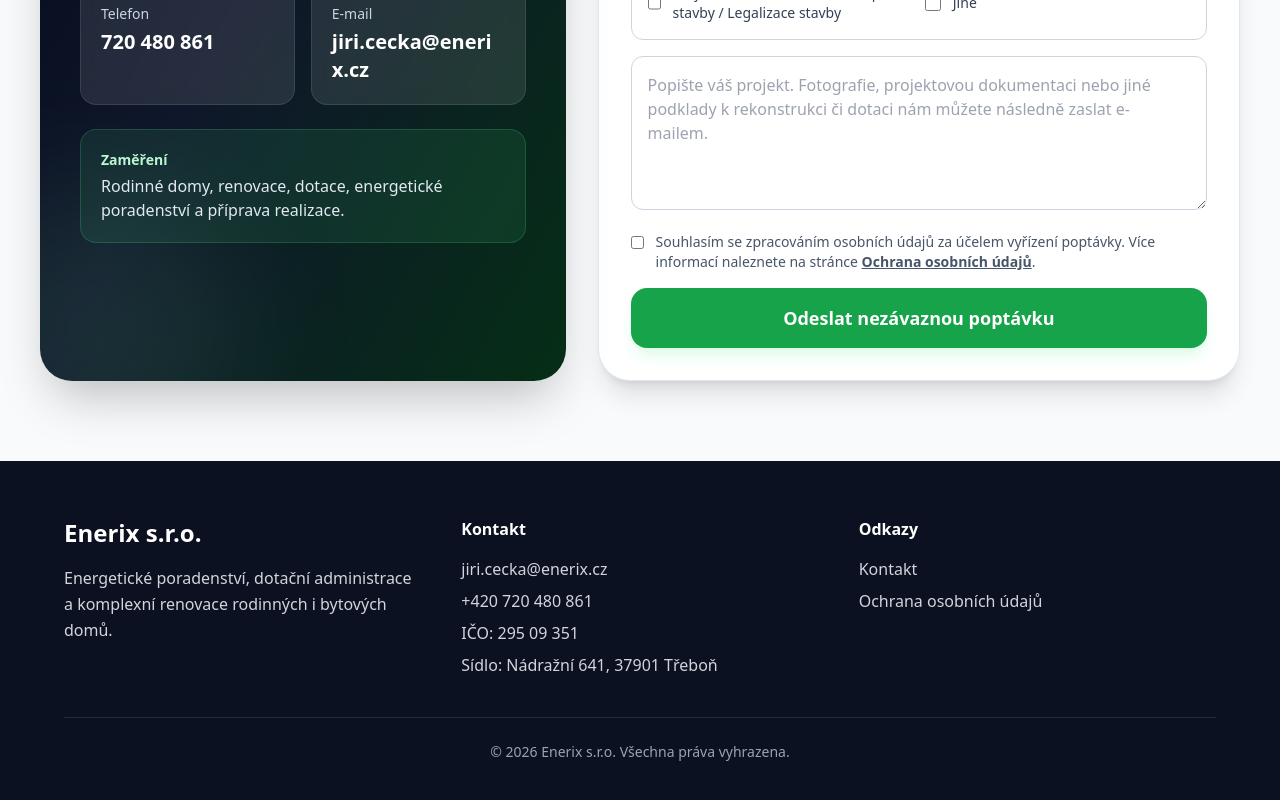
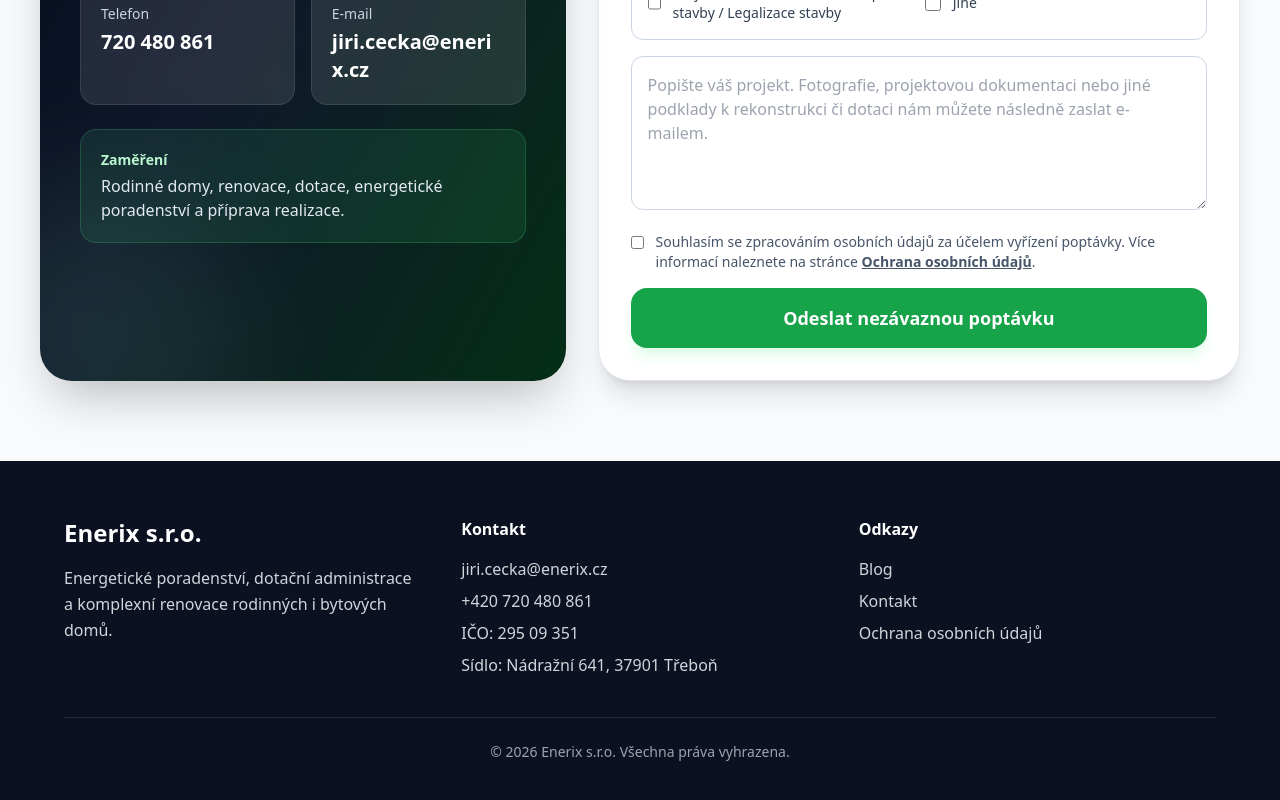
Before and after one commit to Enerixsro/enerix-web, a Next.js app: page / in a window 1280 px wide. Shown: the part 3145-3945 px from the top of the page. Built offline with nearby package versions, Linux system fonts and the light colour scheme.

Commit message:
Update index.js

```diff
--- a/pages/index.js
+++ b/pages/index.js
@@ -507,6 +507,10 @@
               <h4 className="mb-4 font-semibold text-white">Odkazy</h4>
 
               <div className="flex flex-col space-y-2 text-gray-300">
+                <a href="/blog" className="transition hover:text-white">
+                  Blog
+                </a>
+
                 <a href="#kontakt" className="transition hover:text-white">
                   Kontakt
                 </a>
```
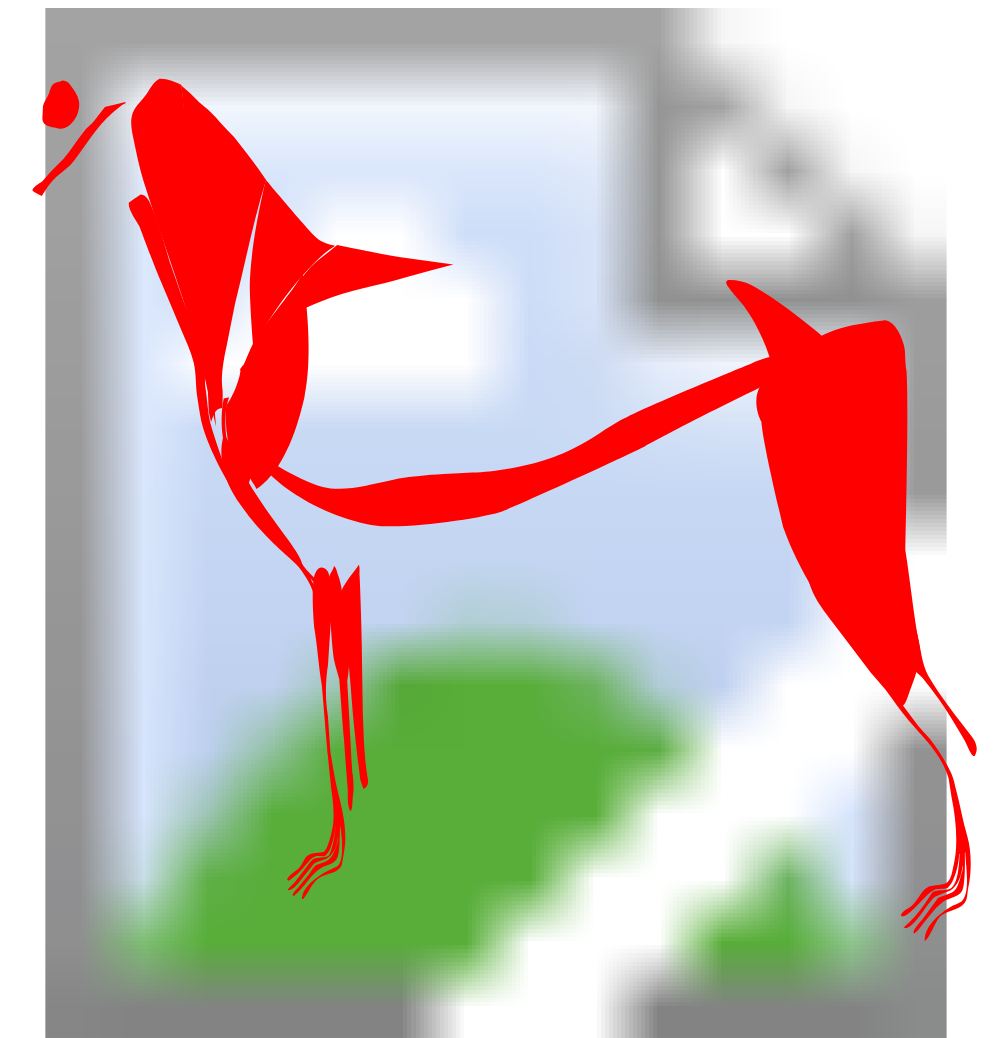
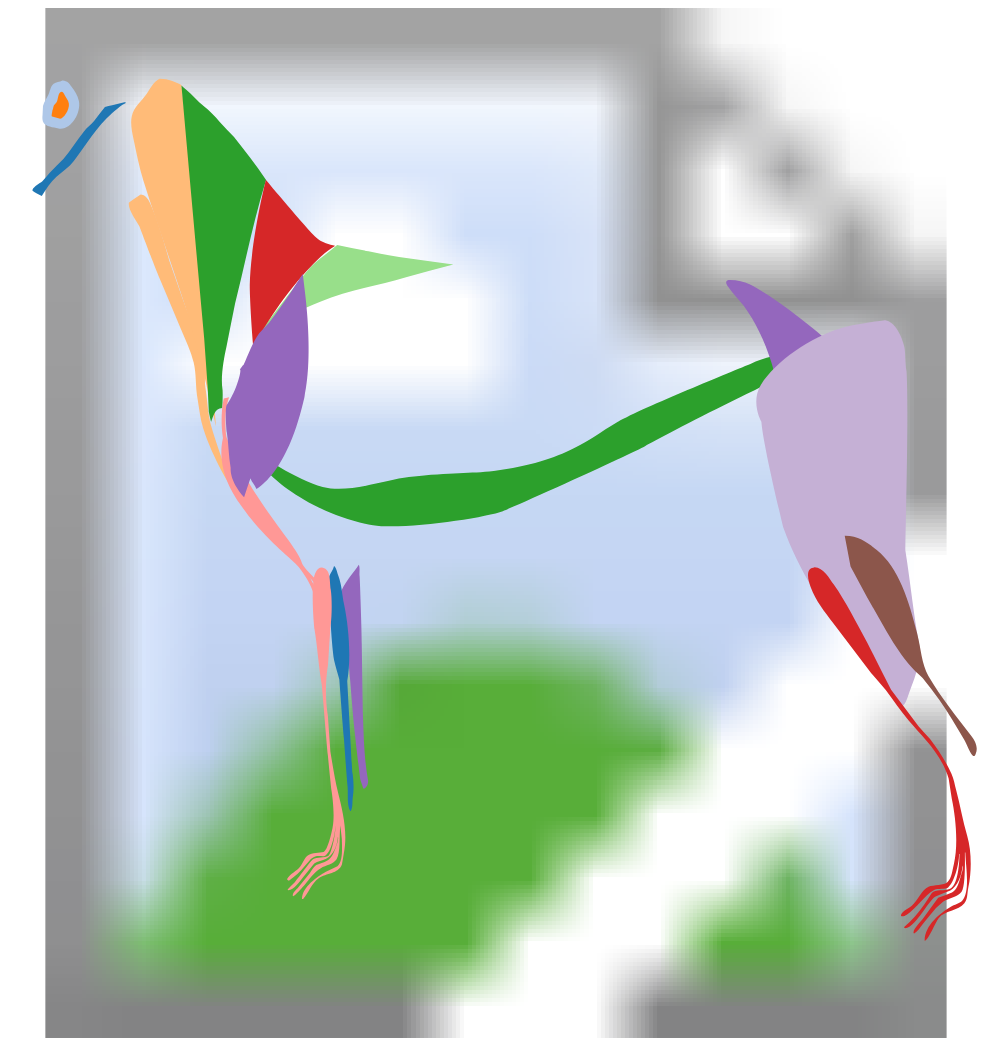
Before and after one commit to ngopal/canine, a website: page index.html in a window 1280 px wide. Shown: the top 1038 px of the page, without its empty margins (144-1152 px from the left). Drawn offline with nearby package versions, Linux system fonts and the light colour scheme.

Commit message:
added random color scale

```diff
--- a/index.html
+++ b/index.html
@@ -310,10 +310,13 @@
 
 <script src="node_modules/d3/d3.min.js"></script>
 <script type="text/javascript">
+
+    var color = d3.scale.category20();
+
     var paths = d3
             .selectAll("path")
-            .attr("fill", function(d) {
-                return "red";
+            .attr("fill", function(d,i) {
+                return color(Math.floor(Math.random()*20));
             });
 
     paths.on("click", function(d) {
```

* * * * *

Instructions to follow =
Only one number is expected: the count of lines in the entries holding the string "className".

Solution to this task =
4